Once certified, there's no shortage of work. Midwives attend more than 300,000 births in the U.S each year, in hospitals, clinics and homes. Only one percent of all deliveries take place outside a hospital setting. On average, in-home births in America are growing by three percent per year.
Dr. Mavis Schorn is trying to change that. She directs the Nurse-Midwife training program at Tennessee's Vanderbilt University.
"Midwifery was almost gone from this country before the 1960s," she says. "So it's really built significantly since then."

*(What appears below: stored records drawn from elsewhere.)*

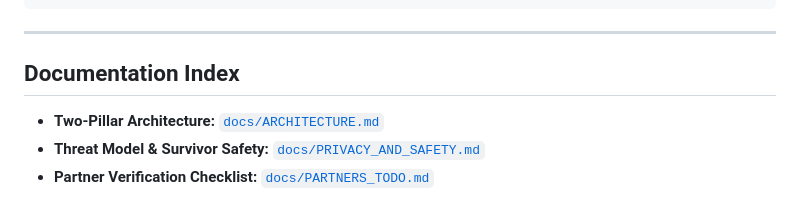
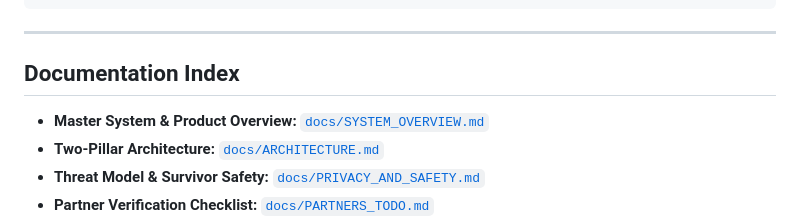
Before and after one commit to ABM-IX/Mokgosi, a Markdown page: README.md, the part around the change. Rendered like a GitHub page.

Commit message:
docs: add master SYSTEM_OVERVIEW.md detailing product vision, built architecture, and societal mission

```diff
--- a/README.md
+++ b/README.md
@@ -111,6 +111,7 @@ npm run build
 ---
 
 ## Documentation Index
+- **Master System & Product Overview:** [`docs/SYSTEM_OVERVIEW.md`](docs/SYSTEM_OVERVIEW.md)
 - **Two-Pillar Architecture:** [`docs/ARCHITECTURE.md`](docs/ARCHITECTURE.md)
 - **Threat Model & Survivor Safety:** [`docs/PRIVACY_AND_SAFETY.md`](docs/PRIVACY_AND_SAFETY.md)
 - **Partner Verification Checklist:** [`docs/PARTNERS_TODO.md`](docs/PARTNERS_TODO.md)
```
Also changed, not shown: docs/SYSTEM_OVERVIEW.md (added, +238 -0 lines).
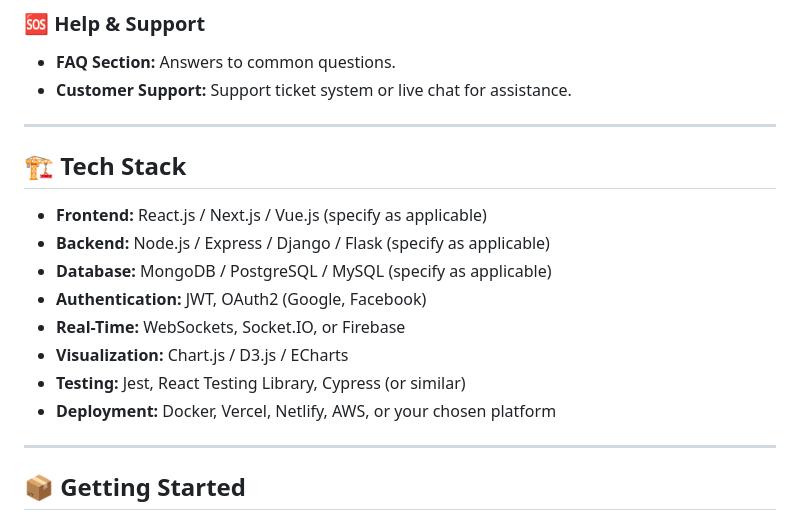
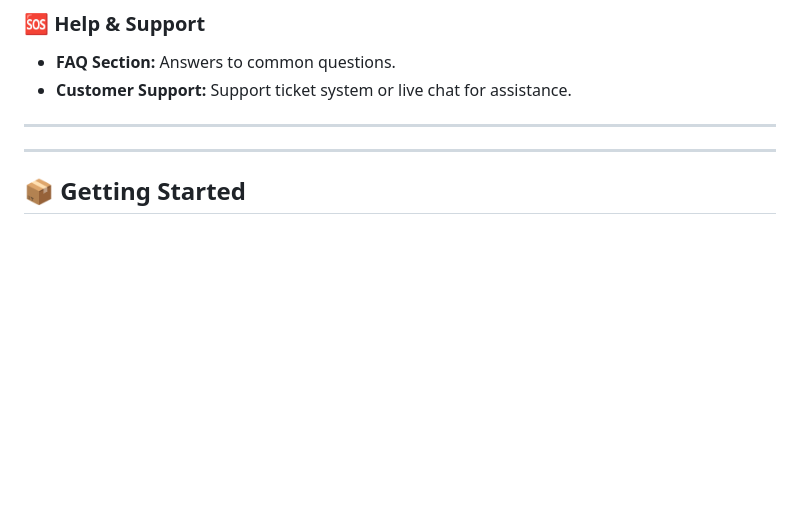
Before and after one commit to yvishwas40/HTF24-Team-101, a Markdown page: README.md, the part around the change. Rendered like a GitHub page; blank space fills up the shorter version.

```diff
--- a/README.md
+++ b/README.md
@@ -49,17 +49,6 @@ Welcome to **SportIQ**! This platform delivers a cutting-edge, interactive exper
 - **Customer Support:** Support ticket system or live chat for assistance.
 
 ---
-
-## 🏗️ Tech Stack
-
-- **Frontend:** React.js / Next.js / Vue.js (specify as applicable)
-- **Backend:** Node.js / Express / Django / Flask (specify as applicable)
-- **Database:** MongoDB / PostgreSQL / MySQL (specify as applicable)
-- **Authentication:** JWT, OAuth2 (Google, Facebook)
-- **Real-Time:** WebSockets, Socket.IO, or Firebase
-- **Visualization:** Chart.js / D3.js / ECharts
-- **Testing:** Jest, React Testing Library, Cypress (or similar)
-- **Deployment:** Docker, Vercel, Netlify, AWS, or your chosen platform
 
 ---
 
```
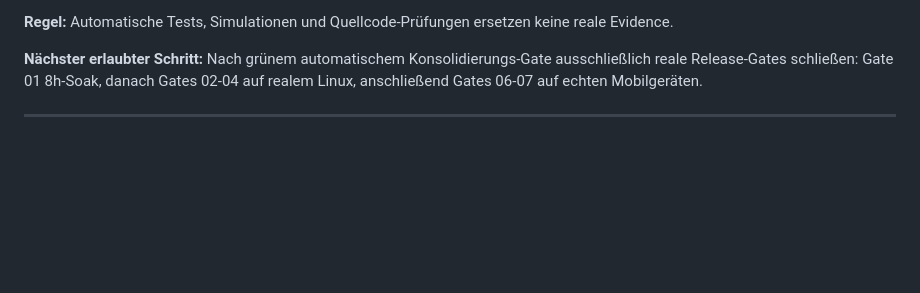
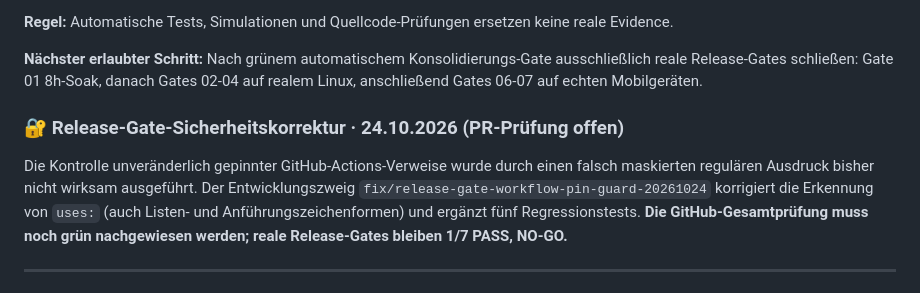
Before and after one commit to provoware/naqya-memo, a Markdown page: README.md, the part around the change. Rendered like a GitHub page; blank space fills up the shorter version.

Commit message:
docs(release): record pin-guard failure, scope and pending verification

```diff
--- a/README.md
+++ b/README.md
@@ -21,6 +21,10 @@
 
 **Nächster erlaubter Schritt:** Nach grünem automatischem Konsolidierungs-Gate ausschließlich reale Release-Gates schließen: Gate 01 8h-Soak, danach Gates 02-04 auf realem Linux, anschließend Gates 06-07 auf echten Mobilgeräten.
 <!-- NAQYA_RELEASE_STATE:END -->
+
+### 🔐 Release-Gate-Sicherheitskorrektur · 24.10.2026 (PR-Prüfung offen)
+Die Kontrolle unveränderlich gepinnter GitHub-Actions-Verweise wurde durch einen falsch maskierten regulären Ausdruck bisher nicht wirksam ausgeführt. Der Entwicklungszweig `fix/release-gate-workflow-pin-guard-20261024` korrigiert die Erkennung von `uses:` (auch Listen- und Anführungszeichenformen) und ergänzt fünf Regressionstests. **Die GitHub-Gesamtprüfung muss noch grün nachgewiesen werden; reale Release-Gates bleiben 1/7 PASS, NO-GO.**
+
 
 ---
 
```
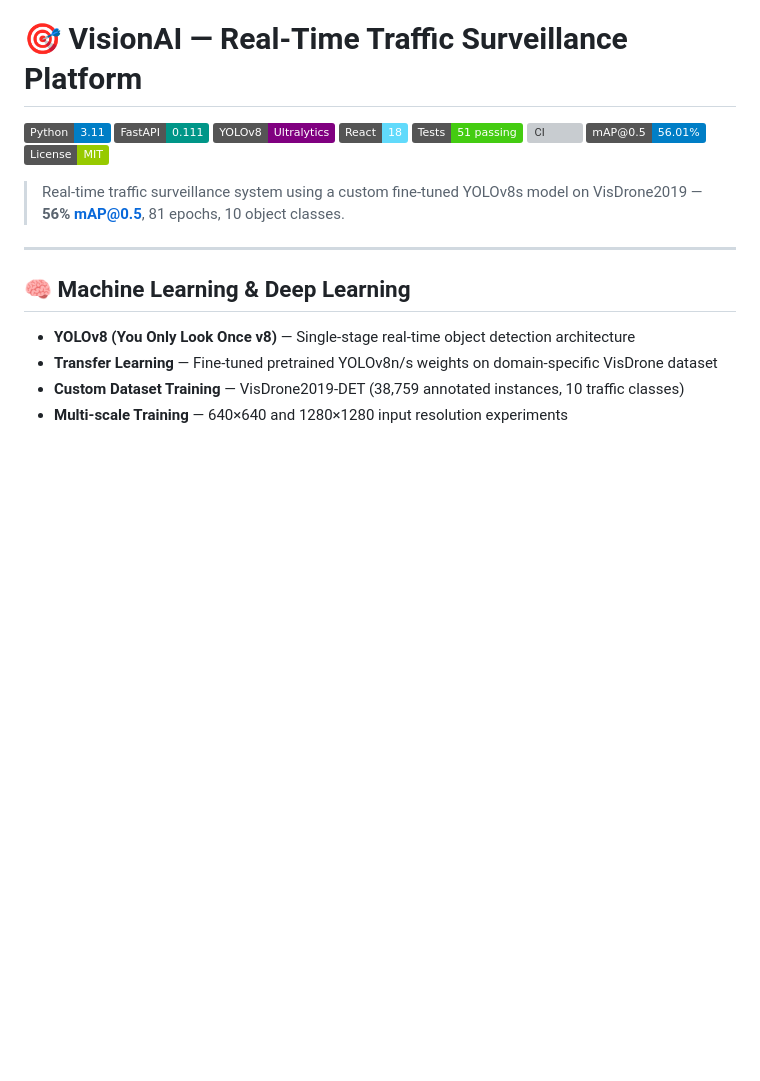
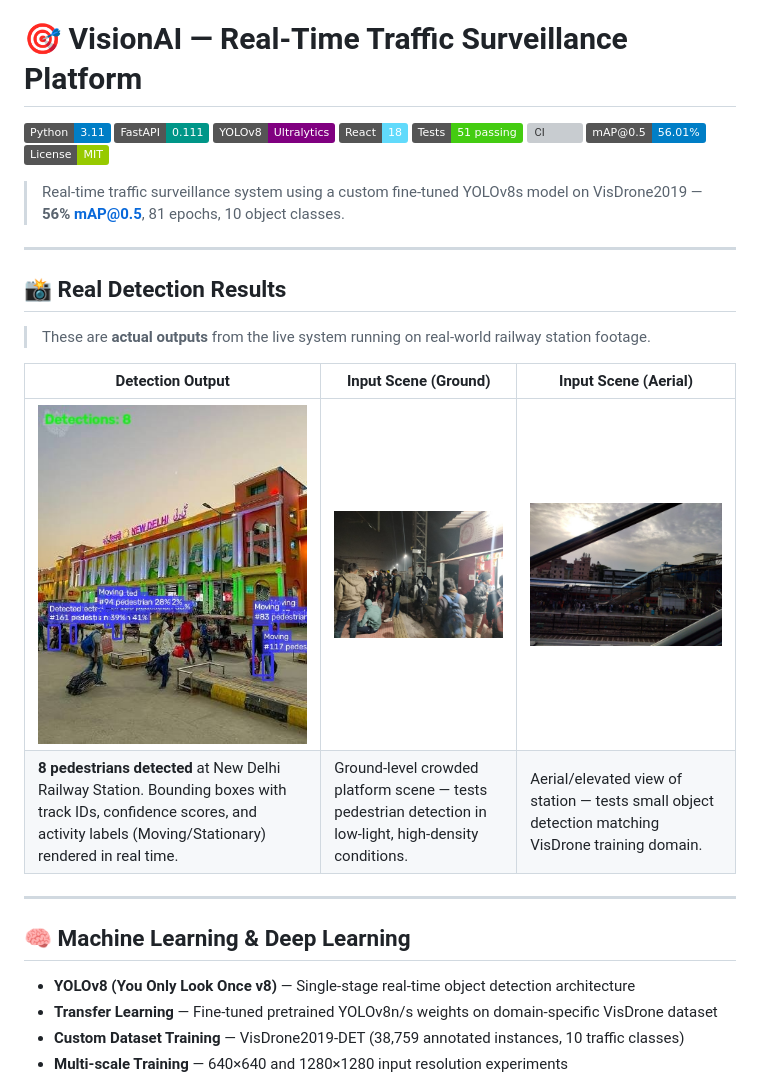
Before and after one commit to paulamartya25/web_monitoring-, a Markdown page: README.md, the part around the change. GitHub-like rendering; pictures changed too: docs/demo/detection_result_new_delhi.jpg (added), docs/demo/railway_platform_night.jpg (added), docs/demo/railway_station_aerial.jpg (added); badges without logos; blank space fills up the shorter version; grey boxes are pictures that could not be loaded.

Commit message:
docs: add real detection demo images from New Delhi Railway Station
Added 3 real-world images to docs/demo/:
- detection_result_new_delhi.jpg: Live system output showing 8 pedestrians
  detected at New Delhi Railway Station with bounding boxes, track IDs,
  confidence scores, and activity labels
- railway_platform_night.jpg: Ground-level crowded platform (low-light test)
- railway_station_aerial.jpg: Elevated view matching VisDrone training domain

Updated README with image table showing real detection results.

```diff
--- a/README.md
+++ b/README.md
@@ -10,6 +10,17 @@
 [![License](https://img.shields.io/badge/License-MIT-green)](LICENSE)
 
 > Real-time traffic surveillance system using a custom fine-tuned YOLOv8s model on VisDrone2019 — **56% mAP@0.5**, 81 epochs, 10 object classes.
+
+---
+
+## 📸 Real Detection Results
+
+> These are **actual outputs** from the live system running on real-world railway station footage.
+
+| Detection Output | Input Scene (Ground) | Input Scene (Aerial) |
+|---|---|---|
+| ![Detection at New Delhi Station](docs/demo/detection_result_new_delhi.jpg) | ![Railway Platform Night](docs/demo/railway_platform_night.jpg) | ![Station Aerial View](docs/demo/railway_station_aerial.jpg) |
+| **8 pedestrians detected** at New Delhi Railway Station. Bounding boxes with track IDs, confidence scores, and activity labels (Moving/Stationary) rendered in real time. | Ground-level crowded platform scene — tests pedestrian detection in low-light, high-density conditions. | Aerial/elevated view of station — tests small object detection matching VisDrone training domain. |
 
 ---
 
```
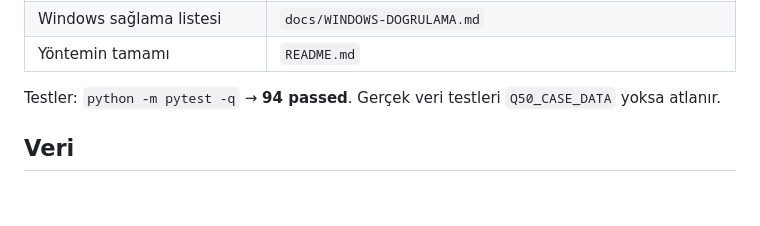
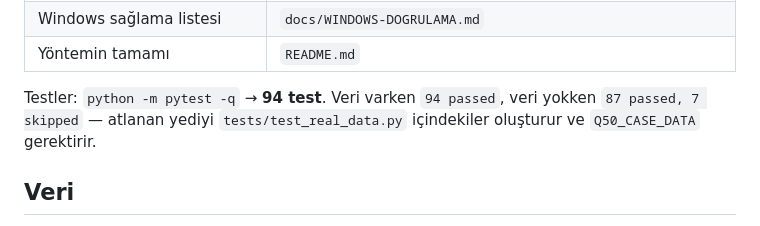
Before and after one commit to firtinaemirhan/atinen-hecras-q50, a Markdown page: CLAUDE.md, the part around the change. Drawn GitHub-style; blank space fills up the shorter version.

```diff
--- a/CLAUDE.md
+++ b/CLAUDE.md
@@ -32,8 +32,9 @@ Türkçe konuş. Kullanıcı Emirhan. Ton: kısa, direkt, dolgu cümlesi yok.
 | Windows sağlama listesi | `docs/WINDOWS-DOGRULAMA.md` |
 | Yöntemin tamamı | `README.md` |
 
-Testler: `python -m pytest -q` → **94 passed**. Gerçek veri testleri
-`Q50_CASE_DATA` yoksa atlanır.
+Testler: `python -m pytest -q` → **94 test**. Veri varken `94 passed`,
+veri yokken `87 passed, 7 skipped` — atlanan yediyi `tests/test_real_data.py`
+içindekiler oluşturur ve `Q50_CASE_DATA` gerektirir.
 
 ## Veri
 
```
Also changed, not shown: README.md (+1 -1 lines), docs/WINDOWS-DOGRULAMA.md (+3 -1 lines).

Schorn says many Americans still view birth as a thing to be feared, seeing delivery as more of a medical complication than a natural process. She says that's why many mothers-to-be might feel more comfortable with the fetal monitors and other medical resources available in a hospital setting.